====== MATERIALS PROVIDED

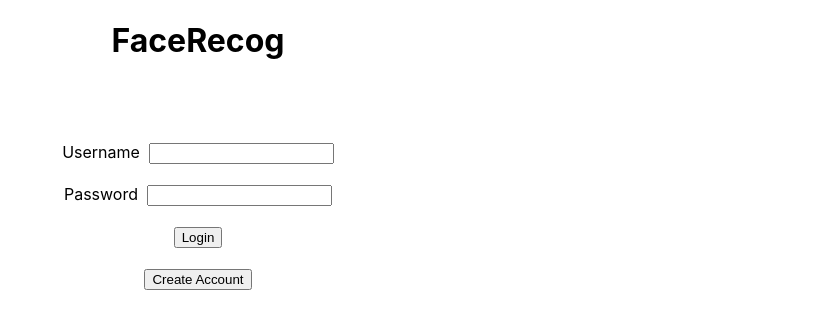
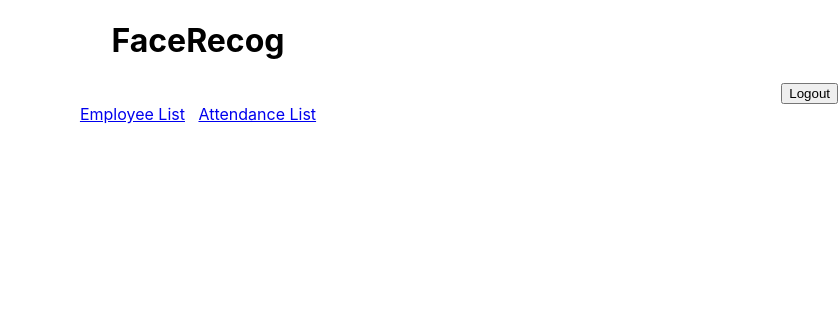
Before and after one commit to ajinkyarox/FaceRecog, a React (Create React App) app in the folder React/fc-react/: page /Main in a window 1280 px wide. Shown: the top 328 px of the page, without its empty margins (442-1280 px from the left). Built offline with nearby package versions, Linux system fonts and the light colour scheme.

Commit message:
Added Route Navigation

```diff
--- a/React/fc-react/src/Login.js
+++ b/React/fc-react/src/Login.js
@@ -4,7 +4,8 @@ import { Route,Redirect ,Link} from  'react-router-dom'
 import Modal from './LoginCred'
 import EmpList from './EmpList'
 import AttendanceList from './AttendanceList'
-
+import { Button } from 'react-bootstrap';
+import history from './history';
 
 const MainLayout = () => (
     <div className="content">
@@ -56,7 +57,7 @@ handleSubmit(e){
             this.setState({ navigate: true});
             localStorage.setItem('loginStatus',true)
             console.log(this.state.navigate)
-
+            history.push('/Main')
            }
            else{
             this.setState({ navigate: false});
@@ -108,7 +109,7 @@ showModal = e => {
             <div align="center">
 
 
-{this.state.navigate ? (<Main/>):(
+
 
     <div>
 
@@ -126,10 +127,10 @@ showModal = e => {
 
 
     <br></br><br></br>
-    <button onClick={ this.showModal}>Create Account</button>
+    <Button variant="btn btn-success" onClick={ this.showModal}>Create Account</Button>
 <Modal show={this.state.show}/>
         </div>
-)}
+
             </div>
         )
     }
--- a/React/fc-react/src/Main.js
+++ b/React/fc-react/src/Main.js
@@ -3,6 +3,7 @@ import EmpList from './EmpList'
 import AttendanceList from './AttendanceList'
 import { Route,withRouter, Redirect } from  'react-router-dom'
 import {Navbar,Nav,Container} from 'react-bootstrap'
+import history from './history';
 
 const EmpLayout = () => (
     <div className="content">
@@ -48,7 +49,8 @@ navToAttList(e){
 logout(e)
 {
    localStorage.setItem('loginStatus',false)
-   window.location.reload(true);
+   history.push('/')
+
 }
 render(){
 
--- /dev/null
+++ b/React/fc-react/src/Navbar.css
@@ -0,0 +1,3 @@
+.btn-space {
+    margin-right: 5px;
+}
--- /dev/null
+++ b/React/fc-react/src/Navigation.js
@@ -0,0 +1,13 @@
+import React from 'react';
+import './Navbar.css';
+import { Navbar, Nav, Form, Button } from 'react-bootstrap';
+import { withRouter } from 'react-router-dom';
+
+const Navigation = (props) => {
+    console.log(props);
+    return (
+        <h1>FaceRecog</h1>
+    )
+}
+
+export default withRouter(Navigation);
--- /dev/null
+++ b/React/fc-react/src/Routes.js
@@ -0,0 +1,22 @@
+import React, { Component } from "react";
+import { Router, Switch, Route } from "react-router-dom";
+import history from './history';
+import Login from "./Login";
+import Main from "./Main";
+import EmpList from "./EmpList";
+import AttendanceList from "./AttendanceList";
+
+export default class Routes extends Component {
+    render() {
+        return (
+            <Router history={history}>
+                <Switch>
+                    <Route path="/" exact component={Login} />
+                    <Route path="/Main" component={Main} />
+                    <Route path="/EmpList" component={EmpList} />
+                    <Route path="/AttendanceList" component={AttendanceList} />
+                </Switch>
+            </Router>
+        )
+    }
+}
--- /dev/null
+++ b/React/fc-react/src/history.js
@@ -0,0 +1,3 @@
+import { createBrowserHistory as history} from 'history';
+
+export default history();
--- a/React/fc-react/src/index.js
+++ b/React/fc-react/src/index.js
@@ -3,9 +3,17 @@ import ReactDOM from 'react-dom';
 import './index.css';
 import App from './App';
 import * as serviceWorker from './serviceWorker';
+import Routes from './Routes';
+import { BrowserRouter as Router } from 'react-router-dom';
+import Navigation from './Navigation';
 
 
-ReactDOM.render(<App />, document.getElementById('root'));
+ReactDOM.render(<Router>
+    <div className="App">
+        <Navigation />
+        <Routes />
+    </div>
+</Router>, document.getElementById('root'));
 
 // If you want your app to work offline and load faster, you can change
 // unregister() to register() below. Note this comes with some pitfalls.
```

============

PROBLEM DESCRIPTION:
Without including any pictures, print each record exactly.

EXPECTED OUTPUT:
Before and after one commit to ajinkyarox/FaceRecog, a React (Create React App) app in the folder React/fc-react/: page /Main in a window 1280 px wide. Shown: the top 328 px of the page, without its empty margins (442-1280 px from the left). Built offline with nearby package versions, Linux system fonts and the light colour scheme.

Commit message:
Added Route Navigation

```diff
--- a/React/fc-react/src/Login.js
+++ b/React/fc-react/src/Login.js
@@ -4,7 +4,8 @@ import { Route,Redirect ,Link} from  'react-router-dom'
 import Modal from './LoginCred'
 import EmpList from './EmpList'
 import AttendanceList from './AttendanceList'
-
+import { Button } from 'react-bootstrap';
+import history from './history';
 
 const MainLayout = () => (
     <div className="content">
@@ -56,7 +57,7 @@ handleSubmit(e){
             this.setState({ navigate: true});
             localStorage.setItem('loginStatus',true)
             console.log(this.state.navigate)
-
+            history.push('/Main')
            }
            else{
             this.setState({ navigate: false});
@@ -108,7 +109,7 @@ showModal = e => {
             <div align="center">
 
 
-{this.state.navigate ? (<Main/>):(
+
 
     <div>
 
@@ -126,10 +127,10 @@ showModal = e => {
 
 
     <br></br><br></br>
-    <button onClick={ this.showModal}>Create Account</button>
+    <Button variant="btn btn-success" onClick={ this.showModal}>Create Account</Button>
 <Modal show={this.state.show}/>
         </div>
-)}
+
             </div>
         )
     }
--- a/React/fc-react/src/Main.js
+++ b/React/fc-react/src/Main.js
@@ -3,6 +3,7 @@ import EmpList from './EmpList'
 import AttendanceList from './AttendanceList'
 import { Route,withRouter, Redirect } from  'react-router-dom'
 import {Navbar,Nav,Container} from 'react-bootstrap'
+import history from './history';
 
 const EmpLayout = () => (
     <div className="content">
@@ -48,7 +49,8 @@ navToAttList(e){
 logout(e)
 {
    localStorage.setItem('loginStatus',false)
-   window.location.reload(true);
+   history.push('/')
+
 }
 render(){
 
--- /dev/null
+++ b/React/fc-react/src/Navbar.css
@@ -0,0 +1,3 @@
+.btn-space {
+    margin-right: 5px;
+}
--- /dev/null
+++ b/React/fc-react/src/Navigation.js
@@ -0,0 +1,13 @@
+import React from 'react';
+import './Navbar.css';
+import { Navbar, Nav, Form, Button } from 'react-bootstrap';
+import { withRouter } from 'react-router-dom';
+
+const Navigation = (props) => {
+    console.log(props);
+    return (
+        <h1>FaceRecog</h1>
+    )
+}
+
+export default withRouter(Navigation);
--- /dev/null
+++ b/React/fc-react/src/Routes.js
@@ -0,0 +1,22 @@
+import React, { Component } from "react";
+import { Router, Switch, Route } from "react-router-dom";
+import history from './history';
+import Login from "./Login";
+import Main from "./Main";
+import EmpList from "./EmpList";
+import AttendanceList from "./AttendanceList";
+
+export default class Routes extends Component {
+    render() {
+        return (
+            <Router history={history}>
+                <Switch>
+                    <Route path="/" exact component={Login} />
+                    <Route path="/Main" component={Main} />
+                    <Route path="/EmpList" component={EmpList} />
+                    <Route path="/AttendanceList" component={AttendanceList} />
+                </Switch>
+            </Router>
+        )
+    }
+}
--- /dev/null
+++ b/React/fc-react/src/history.js
@@ -0,0 +1,3 @@
+import { createBrowserHistory as history} from 'history';
+
+export default history();
--- a/React/fc-react/src/index.js
+++ b/React/fc-react/src/index.js
@@ -3,9 +3,17 @@ import ReactDOM from 'react-dom';
 import './index.css';
 import App from './App';
 import * as serviceWorker from './serviceWorker';
+import Routes from './Routes';
+import { BrowserRouter as Router } from 'react-router-dom';
+import Navigation from './Navigation';
 
 
-ReactDOM.render(<App />, document.getElementById('root'));
+ReactDOM.render(<Router>
+    <div className="App">
+        <Navigation />
+        <Routes />
+    </div>
+</Router>, document.getElementById('root'));
 
 // If you want your app to work offline and load faster, you can change
 // unregister() to register() below. Note this comes with some pitfalls.
```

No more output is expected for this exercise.